He said he was forced by economic necessity and the desire to protect those "most vulnerable".
The EU has accused Russia of exerting heavy economic pressure on Ukraine.
Clashes between protesters and police continued on Monday. Meanwhile, jailed opposition leader Yulia Tymoshenko announced an indefinite hunger strike.
Mr Yanukovych was speaking publicly for the first time since the announcement on Thursday that his government was halting preparations to sign the association and free trade agreements with the EU.
The decision triggered mass protests in Kiev and a number of other cities across Ukraine.
"I want peace and calm in our big Ukrainian family," Mr Yanukovych said in a video statement, describing himself as a "father".
He stressed that his government had not given up attempts to bring closer ties between Ukraine and the EU.
"I would like to underline this: there is no alternative to the creation of a society of European standards in Ukraine and my policies on this path always have been, and will continue to be, consistent.
"But I would be dishonest and unfair if I had not taken care of the most disadvantaged and vulnerable, who may carry the brunt during a transitional period."
Mr Yanukovych's government last week said it was halting preparations for signing the treaties, amid concern for possible mass job losses in the short-run.
Opponents are accusing the president of keeping talks with the EU alive while never intending to sign the deal at an EU summit in Vilnius, Lithuania, on 28-29 November.
They also say he has bowed to growing pressure from Russian President Vladimir Putin, who wants Kiev to join the Moscow-led Customs Union.
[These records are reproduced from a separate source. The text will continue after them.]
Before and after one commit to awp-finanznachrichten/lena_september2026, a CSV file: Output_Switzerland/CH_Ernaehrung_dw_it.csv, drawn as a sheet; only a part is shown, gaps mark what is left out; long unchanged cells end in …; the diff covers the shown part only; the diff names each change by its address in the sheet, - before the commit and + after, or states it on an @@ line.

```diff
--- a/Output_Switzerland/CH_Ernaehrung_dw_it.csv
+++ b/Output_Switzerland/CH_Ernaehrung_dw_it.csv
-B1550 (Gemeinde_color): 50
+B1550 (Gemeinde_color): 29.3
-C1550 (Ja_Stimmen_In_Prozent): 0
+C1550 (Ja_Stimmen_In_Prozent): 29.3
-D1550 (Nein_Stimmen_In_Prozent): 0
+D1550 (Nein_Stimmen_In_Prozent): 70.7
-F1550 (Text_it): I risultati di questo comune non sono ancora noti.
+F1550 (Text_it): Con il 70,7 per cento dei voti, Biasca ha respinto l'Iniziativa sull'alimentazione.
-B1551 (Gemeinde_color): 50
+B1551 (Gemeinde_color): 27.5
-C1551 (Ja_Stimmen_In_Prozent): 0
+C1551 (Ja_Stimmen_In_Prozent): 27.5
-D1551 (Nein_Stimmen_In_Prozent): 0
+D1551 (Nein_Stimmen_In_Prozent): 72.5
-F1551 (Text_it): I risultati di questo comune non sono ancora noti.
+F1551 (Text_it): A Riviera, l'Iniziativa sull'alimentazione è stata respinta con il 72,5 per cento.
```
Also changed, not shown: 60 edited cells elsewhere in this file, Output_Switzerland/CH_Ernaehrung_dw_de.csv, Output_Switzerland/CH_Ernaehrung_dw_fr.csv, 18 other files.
The grouping also includes Belarus and Kazakhstan.
Mr Putin denies the claims, instead accusing the EU of trying to "blackmail" Kiev into singing the agreements.
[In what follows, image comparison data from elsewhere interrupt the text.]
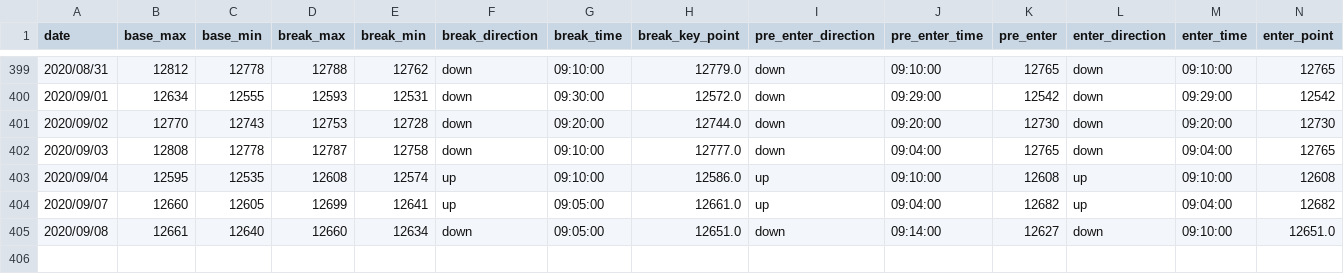
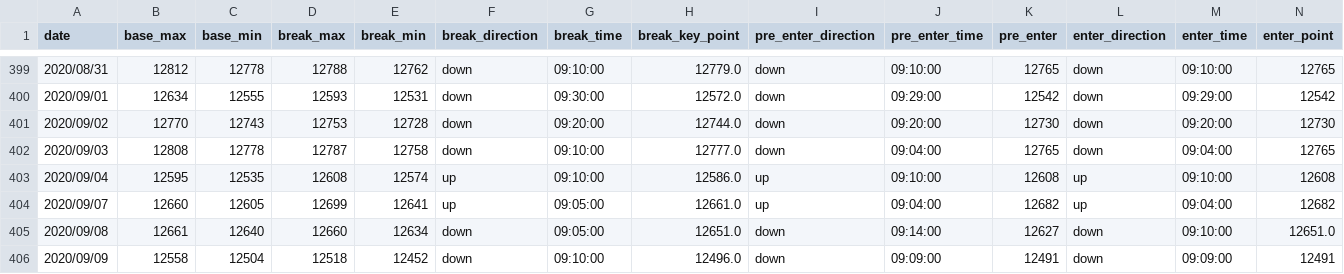
Before and after one commit to ngxial03/Future, a CSV file: out/happy_total.csv, drawn as a sheet; only a part is shown, gaps mark what is left out; rows hold the shown columns only; the diff names each change by its address in the sheet, - before the commit and + after, or states it on an @@ line.

```diff
--- a/out/happy_total.csv
+++ b/out/happy_total.csv
+row 406: 2020/09/09 | 12558 | 12504 | 12518 | 12452 | down | 09:10:00 | 12496.0 | down | 09:09:00 | 12491 | down | 09:09:00 | 12491
```
Also changed, not shown: out/happy_202009.csv, out/max_min_total.csv, 2 other files.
European Council President Herman Van Rompuy and European Commission President Jose Manuel Barroso said on Monday the door was still open for Ukraine to sign the agreements at the summit in Vilnius.
"The Eastern Partnership is conceived as a win-win where we all stand to gain," they said.
"It is up to Ukraine to freely decide what kind of engagement they seek with the European Union.
"We strongly disapprove of the Russian position and actions."
More than 100,000 people massed in Kiev's European Square and Independence Square on Sunday, calling for a "European future without Yanukovych".
Riot police used tear gas against demonstrators on Sunday and again on Monday, saying they had been pelted with objects.
Meanwhile, protesters have set up tents, implying they are planning to stay for the long haul.
The continuing protests are reminiscent of the Orange Revolution in 2004, which was sparked by anger over Mr Yanukovych's declared victory in a presidential election his opponents said was rigged.
Tymoshenko, one of the leaders of the revolution who was jailed in 2011 for abuse of power, said on Monday she was starting a hunger strike in solidarity with the protesters.
She launched a similar fast last year in protest at her treatment, but stopped it after 20 days.
The EU has made her release from prison one of its conditions for signing the association agreement.